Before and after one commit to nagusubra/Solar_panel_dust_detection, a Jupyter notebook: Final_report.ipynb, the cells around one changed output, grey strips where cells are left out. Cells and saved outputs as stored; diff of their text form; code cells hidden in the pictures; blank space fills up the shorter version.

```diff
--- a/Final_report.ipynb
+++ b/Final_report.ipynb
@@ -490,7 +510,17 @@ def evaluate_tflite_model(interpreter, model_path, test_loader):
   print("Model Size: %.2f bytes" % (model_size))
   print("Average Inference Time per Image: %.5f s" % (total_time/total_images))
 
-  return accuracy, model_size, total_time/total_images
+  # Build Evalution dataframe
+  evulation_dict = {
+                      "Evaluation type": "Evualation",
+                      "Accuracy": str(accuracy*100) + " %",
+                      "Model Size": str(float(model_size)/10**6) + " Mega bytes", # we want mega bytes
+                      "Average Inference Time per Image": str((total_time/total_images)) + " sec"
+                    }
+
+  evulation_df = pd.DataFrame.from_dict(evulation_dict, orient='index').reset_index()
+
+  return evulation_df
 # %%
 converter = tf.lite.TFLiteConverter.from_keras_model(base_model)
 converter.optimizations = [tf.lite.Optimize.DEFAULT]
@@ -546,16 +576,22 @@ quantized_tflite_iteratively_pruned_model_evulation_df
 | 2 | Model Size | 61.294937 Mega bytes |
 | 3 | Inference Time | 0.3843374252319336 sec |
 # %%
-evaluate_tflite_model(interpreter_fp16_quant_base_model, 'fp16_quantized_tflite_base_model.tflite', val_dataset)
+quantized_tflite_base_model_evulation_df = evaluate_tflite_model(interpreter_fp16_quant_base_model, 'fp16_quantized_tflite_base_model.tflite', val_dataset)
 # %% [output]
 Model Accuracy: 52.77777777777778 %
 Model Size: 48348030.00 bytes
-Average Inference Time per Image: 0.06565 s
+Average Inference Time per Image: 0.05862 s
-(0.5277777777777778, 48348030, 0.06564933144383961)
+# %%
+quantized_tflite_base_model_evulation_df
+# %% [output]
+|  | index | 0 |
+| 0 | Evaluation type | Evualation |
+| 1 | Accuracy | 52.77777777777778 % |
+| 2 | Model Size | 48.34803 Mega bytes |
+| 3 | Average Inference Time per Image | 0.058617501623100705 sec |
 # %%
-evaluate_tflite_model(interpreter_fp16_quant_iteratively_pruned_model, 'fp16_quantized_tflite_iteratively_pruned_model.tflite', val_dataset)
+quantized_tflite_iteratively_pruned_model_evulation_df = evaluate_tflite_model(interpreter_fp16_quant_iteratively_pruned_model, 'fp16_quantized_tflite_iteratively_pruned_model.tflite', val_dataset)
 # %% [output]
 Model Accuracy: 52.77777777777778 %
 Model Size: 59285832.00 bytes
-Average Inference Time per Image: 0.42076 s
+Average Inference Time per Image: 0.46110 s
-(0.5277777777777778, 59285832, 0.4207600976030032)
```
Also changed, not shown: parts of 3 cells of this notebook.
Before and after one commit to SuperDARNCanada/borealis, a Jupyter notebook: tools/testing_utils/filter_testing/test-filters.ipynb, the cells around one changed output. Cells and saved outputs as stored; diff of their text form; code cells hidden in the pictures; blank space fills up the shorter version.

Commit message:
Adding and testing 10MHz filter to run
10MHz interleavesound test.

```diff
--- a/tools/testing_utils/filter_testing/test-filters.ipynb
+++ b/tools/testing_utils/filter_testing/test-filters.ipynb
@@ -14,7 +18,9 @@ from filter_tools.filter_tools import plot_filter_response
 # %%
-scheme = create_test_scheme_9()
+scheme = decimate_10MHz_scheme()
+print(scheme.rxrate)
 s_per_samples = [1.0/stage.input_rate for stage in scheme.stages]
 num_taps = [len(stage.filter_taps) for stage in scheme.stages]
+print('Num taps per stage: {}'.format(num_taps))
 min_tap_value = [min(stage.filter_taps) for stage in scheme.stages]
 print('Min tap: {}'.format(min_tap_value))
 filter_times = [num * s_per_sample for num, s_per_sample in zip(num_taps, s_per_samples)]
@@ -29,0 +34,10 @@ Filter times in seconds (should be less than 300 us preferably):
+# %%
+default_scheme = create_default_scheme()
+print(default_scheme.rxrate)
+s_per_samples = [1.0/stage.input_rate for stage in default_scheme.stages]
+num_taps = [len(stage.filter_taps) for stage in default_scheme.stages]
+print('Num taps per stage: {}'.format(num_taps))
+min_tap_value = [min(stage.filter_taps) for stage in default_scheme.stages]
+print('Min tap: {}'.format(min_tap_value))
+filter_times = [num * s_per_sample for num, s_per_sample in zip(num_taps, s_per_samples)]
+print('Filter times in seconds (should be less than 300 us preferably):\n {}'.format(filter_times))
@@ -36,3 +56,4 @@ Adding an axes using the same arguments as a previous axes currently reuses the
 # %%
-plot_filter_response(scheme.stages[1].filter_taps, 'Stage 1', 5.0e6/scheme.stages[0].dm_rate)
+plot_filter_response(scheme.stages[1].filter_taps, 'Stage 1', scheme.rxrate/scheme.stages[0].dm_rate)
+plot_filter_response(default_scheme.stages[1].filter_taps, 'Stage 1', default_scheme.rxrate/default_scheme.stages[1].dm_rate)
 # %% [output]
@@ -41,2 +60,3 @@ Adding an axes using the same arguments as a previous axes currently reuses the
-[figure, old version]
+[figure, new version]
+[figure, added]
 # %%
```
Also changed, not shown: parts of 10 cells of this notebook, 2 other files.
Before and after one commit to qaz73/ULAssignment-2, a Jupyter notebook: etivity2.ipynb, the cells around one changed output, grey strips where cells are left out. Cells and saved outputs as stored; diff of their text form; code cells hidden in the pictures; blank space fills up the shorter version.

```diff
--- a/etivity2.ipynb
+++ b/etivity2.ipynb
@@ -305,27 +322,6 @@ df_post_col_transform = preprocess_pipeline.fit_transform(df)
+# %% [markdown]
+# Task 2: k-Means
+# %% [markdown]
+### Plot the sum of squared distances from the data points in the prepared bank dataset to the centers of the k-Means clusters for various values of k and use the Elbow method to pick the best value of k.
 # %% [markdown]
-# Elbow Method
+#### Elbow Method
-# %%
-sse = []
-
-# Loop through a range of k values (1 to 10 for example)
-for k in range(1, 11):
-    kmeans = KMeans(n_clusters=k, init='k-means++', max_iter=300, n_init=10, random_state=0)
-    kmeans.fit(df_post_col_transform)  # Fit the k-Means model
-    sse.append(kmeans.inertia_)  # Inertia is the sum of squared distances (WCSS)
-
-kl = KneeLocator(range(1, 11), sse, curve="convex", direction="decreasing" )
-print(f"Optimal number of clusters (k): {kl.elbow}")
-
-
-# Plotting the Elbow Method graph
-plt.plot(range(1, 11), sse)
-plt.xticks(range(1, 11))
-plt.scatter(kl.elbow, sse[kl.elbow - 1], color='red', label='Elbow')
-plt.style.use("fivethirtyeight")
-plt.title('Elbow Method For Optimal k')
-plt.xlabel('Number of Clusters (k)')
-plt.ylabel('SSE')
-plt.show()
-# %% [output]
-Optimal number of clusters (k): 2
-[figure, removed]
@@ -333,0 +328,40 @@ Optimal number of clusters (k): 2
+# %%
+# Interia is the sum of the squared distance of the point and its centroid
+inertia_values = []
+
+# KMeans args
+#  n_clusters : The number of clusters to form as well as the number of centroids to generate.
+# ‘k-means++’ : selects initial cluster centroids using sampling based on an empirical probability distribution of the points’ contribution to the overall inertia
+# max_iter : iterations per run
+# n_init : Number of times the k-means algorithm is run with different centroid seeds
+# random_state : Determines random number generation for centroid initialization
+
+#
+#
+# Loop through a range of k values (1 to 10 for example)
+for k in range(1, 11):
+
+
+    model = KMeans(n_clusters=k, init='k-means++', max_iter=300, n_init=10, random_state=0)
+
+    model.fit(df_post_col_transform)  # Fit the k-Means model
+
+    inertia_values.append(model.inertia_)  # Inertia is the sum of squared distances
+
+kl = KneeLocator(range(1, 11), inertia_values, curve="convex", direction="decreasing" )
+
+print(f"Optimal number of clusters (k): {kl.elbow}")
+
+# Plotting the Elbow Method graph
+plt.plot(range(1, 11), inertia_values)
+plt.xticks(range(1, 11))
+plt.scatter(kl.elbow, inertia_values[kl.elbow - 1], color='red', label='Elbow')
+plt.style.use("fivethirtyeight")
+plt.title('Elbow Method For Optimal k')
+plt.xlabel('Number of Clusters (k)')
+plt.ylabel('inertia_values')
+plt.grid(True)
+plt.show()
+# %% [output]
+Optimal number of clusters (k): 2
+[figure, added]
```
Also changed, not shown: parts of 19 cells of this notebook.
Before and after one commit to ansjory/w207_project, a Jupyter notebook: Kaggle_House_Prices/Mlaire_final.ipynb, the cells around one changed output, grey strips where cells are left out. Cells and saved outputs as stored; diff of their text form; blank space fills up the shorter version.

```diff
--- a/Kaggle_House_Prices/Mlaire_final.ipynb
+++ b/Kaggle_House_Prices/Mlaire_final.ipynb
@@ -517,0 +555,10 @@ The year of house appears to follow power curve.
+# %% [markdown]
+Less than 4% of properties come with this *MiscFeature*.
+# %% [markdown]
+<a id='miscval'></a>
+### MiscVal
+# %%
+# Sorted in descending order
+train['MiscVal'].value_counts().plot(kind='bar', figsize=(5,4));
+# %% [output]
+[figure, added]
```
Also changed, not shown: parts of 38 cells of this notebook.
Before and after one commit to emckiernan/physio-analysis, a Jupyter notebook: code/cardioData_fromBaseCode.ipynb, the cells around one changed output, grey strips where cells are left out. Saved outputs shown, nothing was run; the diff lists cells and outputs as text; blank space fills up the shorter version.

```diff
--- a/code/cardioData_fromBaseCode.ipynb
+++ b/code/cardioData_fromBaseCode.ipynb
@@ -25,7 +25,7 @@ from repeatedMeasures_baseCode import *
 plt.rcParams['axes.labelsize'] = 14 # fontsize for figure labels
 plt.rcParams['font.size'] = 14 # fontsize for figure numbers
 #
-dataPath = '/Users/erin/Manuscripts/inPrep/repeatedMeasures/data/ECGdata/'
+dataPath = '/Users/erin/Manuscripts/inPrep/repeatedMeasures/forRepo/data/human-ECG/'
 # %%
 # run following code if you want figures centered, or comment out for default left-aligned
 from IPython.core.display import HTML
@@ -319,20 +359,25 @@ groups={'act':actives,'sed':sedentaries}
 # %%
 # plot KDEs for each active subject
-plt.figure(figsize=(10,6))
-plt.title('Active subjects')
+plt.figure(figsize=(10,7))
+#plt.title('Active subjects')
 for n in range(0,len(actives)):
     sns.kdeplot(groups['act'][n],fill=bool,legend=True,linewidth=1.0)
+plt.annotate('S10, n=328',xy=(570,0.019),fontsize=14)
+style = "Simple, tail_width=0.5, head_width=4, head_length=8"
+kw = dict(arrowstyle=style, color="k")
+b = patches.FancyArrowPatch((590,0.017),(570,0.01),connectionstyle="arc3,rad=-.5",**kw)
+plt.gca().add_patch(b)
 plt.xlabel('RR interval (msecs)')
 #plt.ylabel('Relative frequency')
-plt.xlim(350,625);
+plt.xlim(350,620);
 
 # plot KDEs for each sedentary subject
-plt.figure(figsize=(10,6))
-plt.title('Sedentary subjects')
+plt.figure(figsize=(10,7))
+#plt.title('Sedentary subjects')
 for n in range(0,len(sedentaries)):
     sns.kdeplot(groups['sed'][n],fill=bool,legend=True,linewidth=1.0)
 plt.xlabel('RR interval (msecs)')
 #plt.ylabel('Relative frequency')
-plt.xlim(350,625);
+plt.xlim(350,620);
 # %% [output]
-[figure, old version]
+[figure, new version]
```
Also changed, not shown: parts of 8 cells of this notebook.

- - -

## Your goal
The answer is a number only: how many lines of the data above include "Optimal"?

## Solution to this task
7